hook_shortcode_info(): Standard Drupal "info" hook implementation. All we do here is specify a title for our shortcode, and some callbacks the core module will need to transform our tokens into markup.

Our implementation:

/**
 * Implements hook_shortcode_info().
 */
function stem_wysiwyg_shortcode_info() {
  $shortcodes['shopify'] = array(
    'title' => t('Shopify Content'),
    'description' => t('Allows embedding a shopify widget with the required Javascript'),
    'process callback' => 'stem_wysiwyg_shortcode_shopify_process',
    'tips callback' => 'stem_wysiwyg_shortcode_shopify_tip',
    'attributes callback' => 'stem_wysiwyg_shortcode_shopify_attributes',
  );
  return $shortcodes;
}

 

The "process callback" is the function that will be used to transform the token into markup.  "tips callback" allows us to return the text that is displayed in the text format info, below all the Drupal textareas. Finally, the "attributes callback" is where we return the attributes that can be specified for our shortcode. In the button example from the beginning of the article, these would be the "href" and the "text" attributes.

I'm skipping the "tips callback" for simplicity, as it's not mandatory. You can find examples of it in the module itself, which has a shortcode.api.php file, well documented. As for the "attributes callback", this is what we had to implement for our Shopify widget:

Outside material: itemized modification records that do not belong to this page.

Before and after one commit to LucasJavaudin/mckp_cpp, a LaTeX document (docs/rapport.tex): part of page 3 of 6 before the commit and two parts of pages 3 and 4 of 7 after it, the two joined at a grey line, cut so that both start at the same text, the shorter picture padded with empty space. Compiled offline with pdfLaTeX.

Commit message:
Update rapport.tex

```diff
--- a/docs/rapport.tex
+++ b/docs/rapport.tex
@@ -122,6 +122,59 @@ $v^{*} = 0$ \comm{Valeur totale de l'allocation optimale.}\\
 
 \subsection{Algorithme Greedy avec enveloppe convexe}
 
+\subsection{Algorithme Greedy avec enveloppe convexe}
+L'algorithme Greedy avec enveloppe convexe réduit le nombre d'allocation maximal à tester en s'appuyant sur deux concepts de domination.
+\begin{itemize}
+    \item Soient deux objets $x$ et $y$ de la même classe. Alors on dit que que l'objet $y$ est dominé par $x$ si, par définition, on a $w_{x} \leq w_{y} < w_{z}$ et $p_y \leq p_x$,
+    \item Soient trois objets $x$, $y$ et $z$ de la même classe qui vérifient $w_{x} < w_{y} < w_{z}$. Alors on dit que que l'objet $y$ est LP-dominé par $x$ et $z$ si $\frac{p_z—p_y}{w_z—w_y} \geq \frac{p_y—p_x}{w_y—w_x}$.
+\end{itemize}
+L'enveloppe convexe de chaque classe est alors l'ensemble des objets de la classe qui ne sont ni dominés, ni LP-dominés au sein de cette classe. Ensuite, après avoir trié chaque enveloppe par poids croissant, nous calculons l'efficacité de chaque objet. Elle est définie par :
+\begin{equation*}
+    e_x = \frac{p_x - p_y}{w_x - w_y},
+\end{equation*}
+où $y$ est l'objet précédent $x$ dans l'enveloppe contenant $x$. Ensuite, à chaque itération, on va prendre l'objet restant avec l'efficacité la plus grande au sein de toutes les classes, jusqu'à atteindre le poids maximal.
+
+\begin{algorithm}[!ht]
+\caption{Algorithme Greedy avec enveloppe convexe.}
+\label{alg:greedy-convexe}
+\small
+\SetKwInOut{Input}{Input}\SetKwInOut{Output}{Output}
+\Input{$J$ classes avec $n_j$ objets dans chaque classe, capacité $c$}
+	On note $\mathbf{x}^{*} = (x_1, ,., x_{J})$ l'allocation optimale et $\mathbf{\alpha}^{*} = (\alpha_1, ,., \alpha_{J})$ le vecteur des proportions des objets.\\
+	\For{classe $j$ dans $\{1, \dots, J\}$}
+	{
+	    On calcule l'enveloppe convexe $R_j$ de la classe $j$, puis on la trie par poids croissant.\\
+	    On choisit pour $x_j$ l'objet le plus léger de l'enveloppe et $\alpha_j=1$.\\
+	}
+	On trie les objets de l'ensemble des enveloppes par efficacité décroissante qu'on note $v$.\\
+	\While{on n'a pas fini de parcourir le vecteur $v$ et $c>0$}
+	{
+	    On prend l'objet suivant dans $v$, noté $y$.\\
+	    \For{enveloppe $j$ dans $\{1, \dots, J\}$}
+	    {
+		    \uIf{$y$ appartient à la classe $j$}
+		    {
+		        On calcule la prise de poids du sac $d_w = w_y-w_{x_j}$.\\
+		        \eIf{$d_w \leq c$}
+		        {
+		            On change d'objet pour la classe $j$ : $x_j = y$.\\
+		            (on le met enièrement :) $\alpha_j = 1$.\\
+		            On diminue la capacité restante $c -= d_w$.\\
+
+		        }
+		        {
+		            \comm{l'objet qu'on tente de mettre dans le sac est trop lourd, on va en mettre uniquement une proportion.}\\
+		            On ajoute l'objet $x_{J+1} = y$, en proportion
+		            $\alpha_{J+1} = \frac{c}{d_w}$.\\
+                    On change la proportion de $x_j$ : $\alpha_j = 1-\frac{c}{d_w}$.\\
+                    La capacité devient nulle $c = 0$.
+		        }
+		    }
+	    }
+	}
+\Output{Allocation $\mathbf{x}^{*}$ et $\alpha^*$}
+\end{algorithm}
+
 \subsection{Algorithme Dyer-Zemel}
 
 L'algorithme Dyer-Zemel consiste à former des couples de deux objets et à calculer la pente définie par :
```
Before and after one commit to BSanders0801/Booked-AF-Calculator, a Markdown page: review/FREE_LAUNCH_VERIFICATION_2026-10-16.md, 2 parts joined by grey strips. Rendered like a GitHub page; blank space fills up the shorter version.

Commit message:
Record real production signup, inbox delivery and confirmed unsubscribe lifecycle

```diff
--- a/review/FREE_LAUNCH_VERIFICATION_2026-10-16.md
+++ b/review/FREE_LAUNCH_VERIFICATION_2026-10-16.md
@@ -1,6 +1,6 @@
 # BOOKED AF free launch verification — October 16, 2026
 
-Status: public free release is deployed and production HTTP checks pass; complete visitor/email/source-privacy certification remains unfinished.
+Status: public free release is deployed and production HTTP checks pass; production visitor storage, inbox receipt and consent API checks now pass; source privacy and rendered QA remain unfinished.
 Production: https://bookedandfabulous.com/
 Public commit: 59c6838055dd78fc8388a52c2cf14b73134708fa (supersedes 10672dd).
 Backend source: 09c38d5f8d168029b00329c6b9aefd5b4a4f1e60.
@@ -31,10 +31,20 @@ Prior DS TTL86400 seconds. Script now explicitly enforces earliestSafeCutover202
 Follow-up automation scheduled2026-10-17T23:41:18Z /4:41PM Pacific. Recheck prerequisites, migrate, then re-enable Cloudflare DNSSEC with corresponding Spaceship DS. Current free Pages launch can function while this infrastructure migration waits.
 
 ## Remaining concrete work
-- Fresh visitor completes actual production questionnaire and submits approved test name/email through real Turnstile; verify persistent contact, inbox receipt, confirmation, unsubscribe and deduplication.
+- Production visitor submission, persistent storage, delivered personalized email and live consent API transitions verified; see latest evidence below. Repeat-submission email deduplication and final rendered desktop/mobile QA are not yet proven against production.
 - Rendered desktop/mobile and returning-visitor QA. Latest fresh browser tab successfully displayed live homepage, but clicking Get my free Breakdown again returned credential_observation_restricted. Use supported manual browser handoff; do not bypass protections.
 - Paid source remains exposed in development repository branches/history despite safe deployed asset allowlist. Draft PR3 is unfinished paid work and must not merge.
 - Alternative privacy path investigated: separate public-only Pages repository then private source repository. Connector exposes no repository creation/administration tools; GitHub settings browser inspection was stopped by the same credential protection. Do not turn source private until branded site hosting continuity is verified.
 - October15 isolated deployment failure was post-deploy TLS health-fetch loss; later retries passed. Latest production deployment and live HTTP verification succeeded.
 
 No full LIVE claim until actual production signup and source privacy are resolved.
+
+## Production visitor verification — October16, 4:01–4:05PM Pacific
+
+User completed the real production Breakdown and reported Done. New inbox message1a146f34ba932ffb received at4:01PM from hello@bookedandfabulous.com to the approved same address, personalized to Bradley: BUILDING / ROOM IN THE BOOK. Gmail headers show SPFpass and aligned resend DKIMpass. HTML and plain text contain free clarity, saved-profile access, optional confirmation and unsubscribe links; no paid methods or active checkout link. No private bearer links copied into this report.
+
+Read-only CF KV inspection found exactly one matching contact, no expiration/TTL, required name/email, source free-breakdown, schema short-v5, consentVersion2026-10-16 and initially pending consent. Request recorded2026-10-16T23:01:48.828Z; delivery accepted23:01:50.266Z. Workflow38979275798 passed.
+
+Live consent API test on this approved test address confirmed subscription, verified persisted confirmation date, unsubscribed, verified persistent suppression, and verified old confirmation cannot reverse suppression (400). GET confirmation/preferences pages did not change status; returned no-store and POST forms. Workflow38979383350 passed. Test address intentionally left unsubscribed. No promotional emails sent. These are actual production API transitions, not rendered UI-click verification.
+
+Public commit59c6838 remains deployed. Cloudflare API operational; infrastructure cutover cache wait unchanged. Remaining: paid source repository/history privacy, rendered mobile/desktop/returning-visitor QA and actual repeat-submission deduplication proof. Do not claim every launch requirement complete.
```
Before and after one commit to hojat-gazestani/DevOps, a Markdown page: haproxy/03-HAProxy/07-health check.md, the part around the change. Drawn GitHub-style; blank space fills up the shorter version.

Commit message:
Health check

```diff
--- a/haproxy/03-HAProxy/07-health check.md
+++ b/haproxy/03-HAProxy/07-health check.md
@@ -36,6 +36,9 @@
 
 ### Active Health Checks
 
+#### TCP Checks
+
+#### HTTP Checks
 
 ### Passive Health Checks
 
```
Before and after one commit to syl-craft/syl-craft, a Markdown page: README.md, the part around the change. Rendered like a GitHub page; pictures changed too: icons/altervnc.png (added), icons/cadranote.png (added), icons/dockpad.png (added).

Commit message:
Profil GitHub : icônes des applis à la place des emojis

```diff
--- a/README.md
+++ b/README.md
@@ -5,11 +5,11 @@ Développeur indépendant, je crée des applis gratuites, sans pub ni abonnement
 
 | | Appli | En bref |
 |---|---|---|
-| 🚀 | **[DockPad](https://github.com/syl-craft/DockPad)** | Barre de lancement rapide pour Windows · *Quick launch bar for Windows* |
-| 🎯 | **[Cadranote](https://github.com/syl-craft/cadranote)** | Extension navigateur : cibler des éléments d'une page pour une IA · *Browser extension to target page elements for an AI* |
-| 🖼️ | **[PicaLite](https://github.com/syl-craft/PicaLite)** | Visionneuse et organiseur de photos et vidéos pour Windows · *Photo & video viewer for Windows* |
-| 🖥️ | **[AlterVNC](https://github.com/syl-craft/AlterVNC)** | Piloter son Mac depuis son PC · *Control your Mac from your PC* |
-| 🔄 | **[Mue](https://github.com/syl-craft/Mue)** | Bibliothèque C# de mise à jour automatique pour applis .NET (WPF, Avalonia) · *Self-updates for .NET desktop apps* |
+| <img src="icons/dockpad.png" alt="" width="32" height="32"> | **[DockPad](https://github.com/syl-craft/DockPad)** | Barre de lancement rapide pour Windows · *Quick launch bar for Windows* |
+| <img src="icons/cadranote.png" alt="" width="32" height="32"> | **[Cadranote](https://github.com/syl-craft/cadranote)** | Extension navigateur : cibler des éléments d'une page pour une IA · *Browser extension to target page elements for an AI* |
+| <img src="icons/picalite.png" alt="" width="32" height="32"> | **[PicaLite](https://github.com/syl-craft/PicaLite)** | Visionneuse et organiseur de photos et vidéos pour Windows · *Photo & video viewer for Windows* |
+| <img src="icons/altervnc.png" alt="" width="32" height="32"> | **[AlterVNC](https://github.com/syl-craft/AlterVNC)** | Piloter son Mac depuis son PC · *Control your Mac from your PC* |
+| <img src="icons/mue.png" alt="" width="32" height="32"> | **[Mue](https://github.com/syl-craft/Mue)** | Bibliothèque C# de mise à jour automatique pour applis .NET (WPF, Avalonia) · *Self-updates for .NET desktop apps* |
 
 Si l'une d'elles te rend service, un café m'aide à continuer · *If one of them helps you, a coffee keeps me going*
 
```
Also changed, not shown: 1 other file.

/**
 * Attributes callback for the 'shopify' shortcode.
 *
 * @see stem_wysiwyg_shortcode_info().
 */
function stem_wysiwyg_shortcode_shopify_attributes($form, &$form_state) {
  $form['shopify-shop'] = array(
    '#title' => t('Shop (data-shop)'),
    '#type' => 'textfield',
    '#default_value' => 'shopname.myshopify.com',
    '#states' => array(
      'visible' => array(
        ':input[name="shortcode"]' => array('value' => 'shopify'),
      ),
    ),
  );
  $form['shopify-product_handle'] = array(
    '#title' => t('Product Handle (data-product_handle)'),
    '#type' => 'textfield',
    '#states' => array(
      'visible' => array(
        ':input[name="shortcode"]' => array('value' => 'shopify'),
      ),
    ),
  );
  /* Rest of form omitted for brevity */
  return $form;
}

 

All we have to do here is return a standard Form API array, as if we were building the form ourselves, except for shortcode we don't care about the processing of it. We just specify the attributes we need to gather. This hook is optional, since it's not required to gather any data for your shortcodes, although it's certainly something you'll implement for custom tokens if you want WYSIWYG integration!

Finally, for our process callback, this is what we did:

/**
 * Process callback for the 'shopify' shortcode.
 *
 * @see stem_wysiwyg_shortcode_info().
 */
function stem_wysiwyg_shortcode_shopify_process($attrs, $text) {
  // Prepare attributes for shopify embed.
  $attrs = shortcode_attrs(array(
    'embed_type' => 'product',
    'shop' => 'myshop.myshopify.com',
    'product_name' => '',
    'product_handle' => '',
    'buy_button_text' => t('Buy now'),
    'has_image' => 'true',
  ),
    $attrs
  );
 
  $shopify_embed = <<<EOF
  { Rest of embed code here, using values passed from the widget. }
EOF;
  return $shopify_embed;
}

 

As you can see, there's nothing too complex in there. We just merge the default values for our previously declared attributes, with the values entered alongside the token, to get the settings for each specific instance of the token.

After that, the complete markup is generated to include a full Shopify widget on the page, without having to allow editors to include "<script>" tags or any other dangerous elements. All of that, with complete WYSIWYG integration that works beautifully, and with a few lines of code. Let's use it:

shopify_widget_1

 

And that would render a functional Shopify widget:

shopify_widget_2

As you can see, it couldn't be easier to implement a plugin. If you're still here, that means you are actually looking for a solution like this. If not, it's always good to have it as an alternative in your toolset.